== The input ==
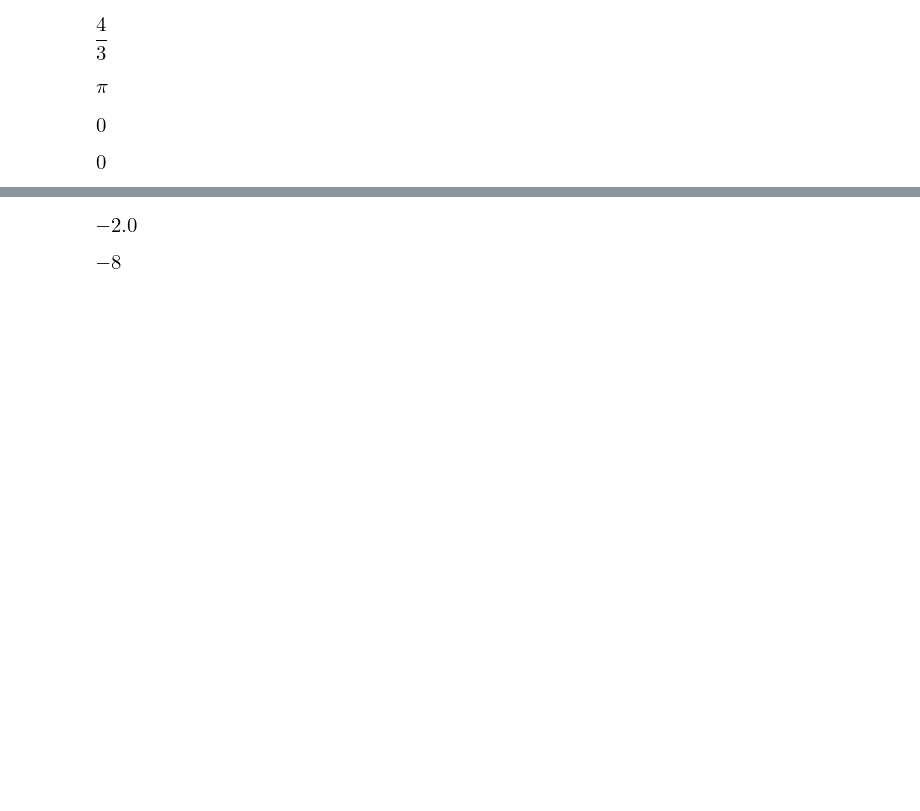
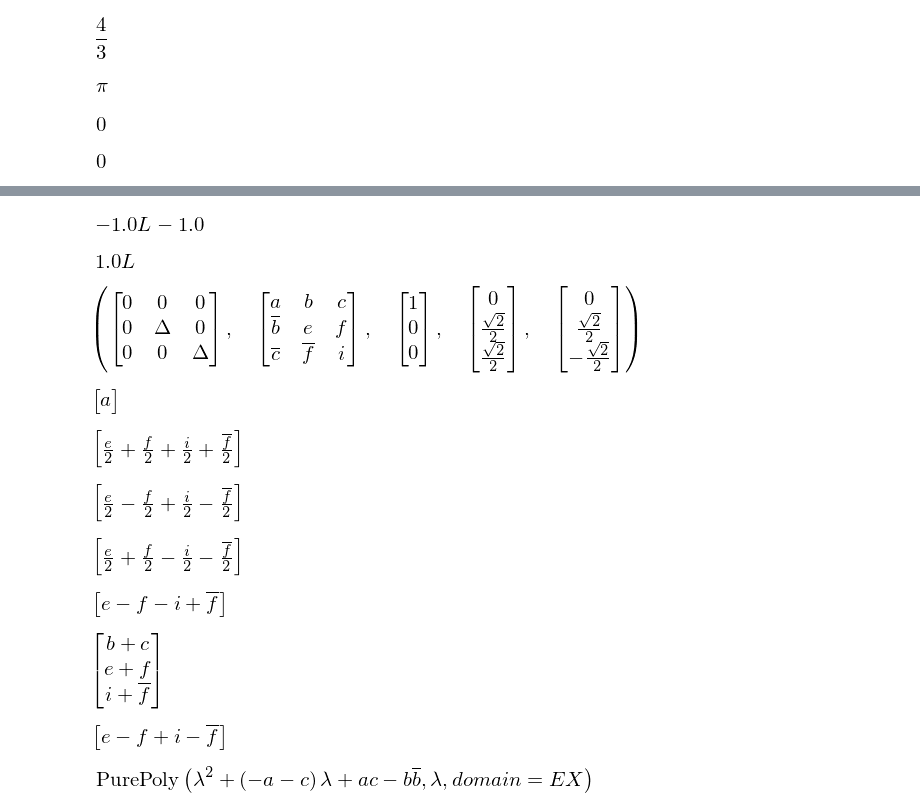
Before and after one commit to ClarkGuilty/2019, a Jupyter notebook: Codigo/Tarea4MCA.ipynb, the cells around one changed output, grey strips where cells are left out. Saved outputs shown, nothing was run; the diff lists cells and outputs as text; code cells hidden in the pictures; blank space fills up the shorter version.

```diff
--- a/Codigo/Tarea4MCA.ipynb
+++ b/Codigo/Tarea4MCA.ipynb
@@ -74,11 +74,61 @@ integrate(sin(theta)**2*cos(theta),(theta, 0,pi))
 # %%
-def LS(j,l=1,s=1/2):
+L, J = symbols('L J')
+
+def LS(J,l=1,s=1/2):
+    return (J*(J+1)-L*(L+1)-3/4)
+
+def ls(j,l=1,s=1/2):
     return j*(j+1)-l*(l+1)-s*(s+1)
 # %%
-LS(1/2)
+simplify(LS(L-1/2))
 # %% [output]
-[figure, old version]
+[figure, new version]
-# %%
-3-11
-# %% [output]
-[figure, removed]
+# %%
+simplify(LS(L+1/2))
+# %% [output]
+[figure, added]
+# %%
+a,b,c,d,e,f,g,h,i = symbols('a b c d e f g h i')
+a,e,i, delta = symbols('a e i \Delta', real=True)
+H0 = Matrix([[0,0,0], [0, delta, 0], [0,0,delta]])
+H1 = Matrix([[a,b,c], [conjugate(b), e, f], [conjugate(c), conjugate(f), i]])
+v1 = Matrix([[1],[0],[0]])
+v2 = Matrix([[0],[1],[1]])/sqrt(2)
+v3 = Matrix([[0],[1],[-1]])/sqrt(2)
+
+H0, H1,v1,v2,v3
+# %% [output]
+[figure, added]
+# %%
+v1.T * H1 * v1
+# %% [output]
+[figure, added]
+# %%
+simplify(v2.T * H1 * v2)
+# %% [output]
+[figure, added]
+# %%
+simplify(v3.T * H1 * v3)
+# %% [output]
+[figure, added]
+# %%
+simplify(v3.T * H1 * v2)
+# %% [output]
+[figure, added]
+# %%
+simplify(v2.T*H1 * v3*2)
+# %% [output]
+[figure, added]
+# %%
+simplify(H1*v2*sqrt(2))
+# %% [output]
+[figure, added]
+# %%
+simplify(v3.T*H1*v3*2)
+# %% [output]
+[figure, added]
+# %%
+test = Matrix([[a,b],[conjugate(b),c]])
+test.charpoly()
+# %% [output]
+[figure, added]
```
Also changed, not shown: parts of 20 cells of this notebook.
===
*Work to be completed*: In the data above, each line holding "version" is to be found and copied.

*Response for this exercise*:
Before and after one commit to ClarkGuilty/2019, a Jupyter notebook: Codigo/Tarea4MCA.ipynb, the cells around one changed output, grey strips where cells are left out. Saved outputs shown, nothing was run; the diff lists cells and outputs as text; code cells hidden in the pictures; blank space fills up the shorter version.
-[figure, old version]
+[figure, new version]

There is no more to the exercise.